• EXTRACTED DATA
++++++++++++++++++++

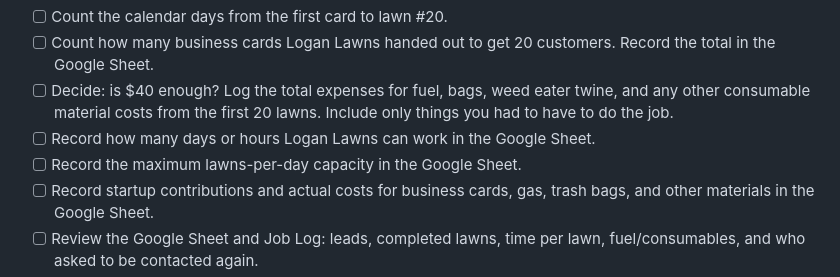
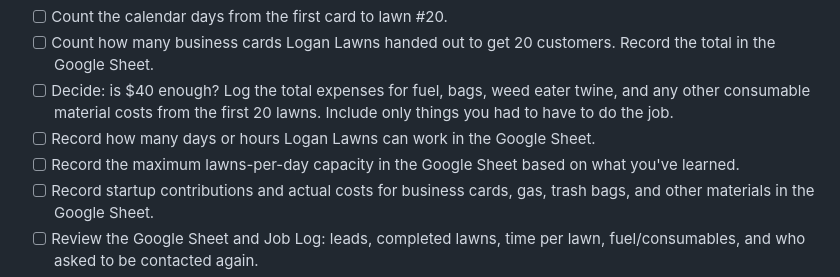
Before and after one commit to DarinSpence/lsl, a Markdown page: docs/ROADMAP.md, the part around the change. GitHub-like rendering.

Commit message:
Clarify lawn capacity estimate

```diff
--- a/docs/ROADMAP.md
+++ b/docs/ROADMAP.md
@@ -52,7 +52,7 @@ Objectives:
 - [ ] Count how many business cards Logan Lawns handed out to get 20 customers. Record the total in the Google Sheet.
 - [ ] Decide: is $40 enough? Log the total expenses for fuel, bags, weed eater twine, and any other consumable material costs from the first 20 lawns. Include only things you had to have to do the job.
 - [ ] Record how many days or hours Logan Lawns can work in the Google Sheet.
-- [ ] Record the maximum lawns-per-day capacity in the Google Sheet.
+- [ ] Record the maximum lawns-per-day capacity in the Google Sheet based on what you've learned.
 - [ ] Record startup contributions and actual costs for business cards, gas, trash bags, and other materials in the Google Sheet.
 - [ ] Review the Google Sheet and Job Log: leads, completed lawns, time per lawn, fuel/consumables, and who asked to be contacted again.
 - [ ] Complete the business-model worksheet using the actual results rather than guesses.
```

++++++++++++++++++++

• TASK REQUIREMENTS
Could you output the listing word for word, omitting every picture?

• SOLUTION TO THE EXERCISE
Before and after one commit to DarinSpence/lsl, a Markdown page: docs/ROADMAP.md, the part around the change. GitHub-like rendering.

Commit message:
Clarify lawn capacity estimate

```diff
--- a/docs/ROADMAP.md
+++ b/docs/ROADMAP.md
@@ -52,7 +52,7 @@ Objectives:
 - [ ] Count how many business cards Logan Lawns handed out to get 20 customers. Record the total in the Google Sheet.
 - [ ] Decide: is $40 enough? Log the total expenses for fuel, bags, weed eater twine, and any other consumable material costs from the first 20 lawns. Include only things you had to have to do the job.
 - [ ] Record how many days or hours Logan Lawns can work in the Google Sheet.
-- [ ] Record the maximum lawns-per-day capacity in the Google Sheet.
+- [ ] Record the maximum lawns-per-day capacity in the Google Sheet based on what you've learned.
 - [ ] Record startup contributions and actual costs for business cards, gas, trash bags, and other materials in the Google Sheet.
 - [ ] Review the Google Sheet and Job Log: leads, completed lawns, time per lawn, fuel/consumables, and who asked to be contacted again.
 - [ ] Complete the business-model worksheet using the actual results rather than guesses.
```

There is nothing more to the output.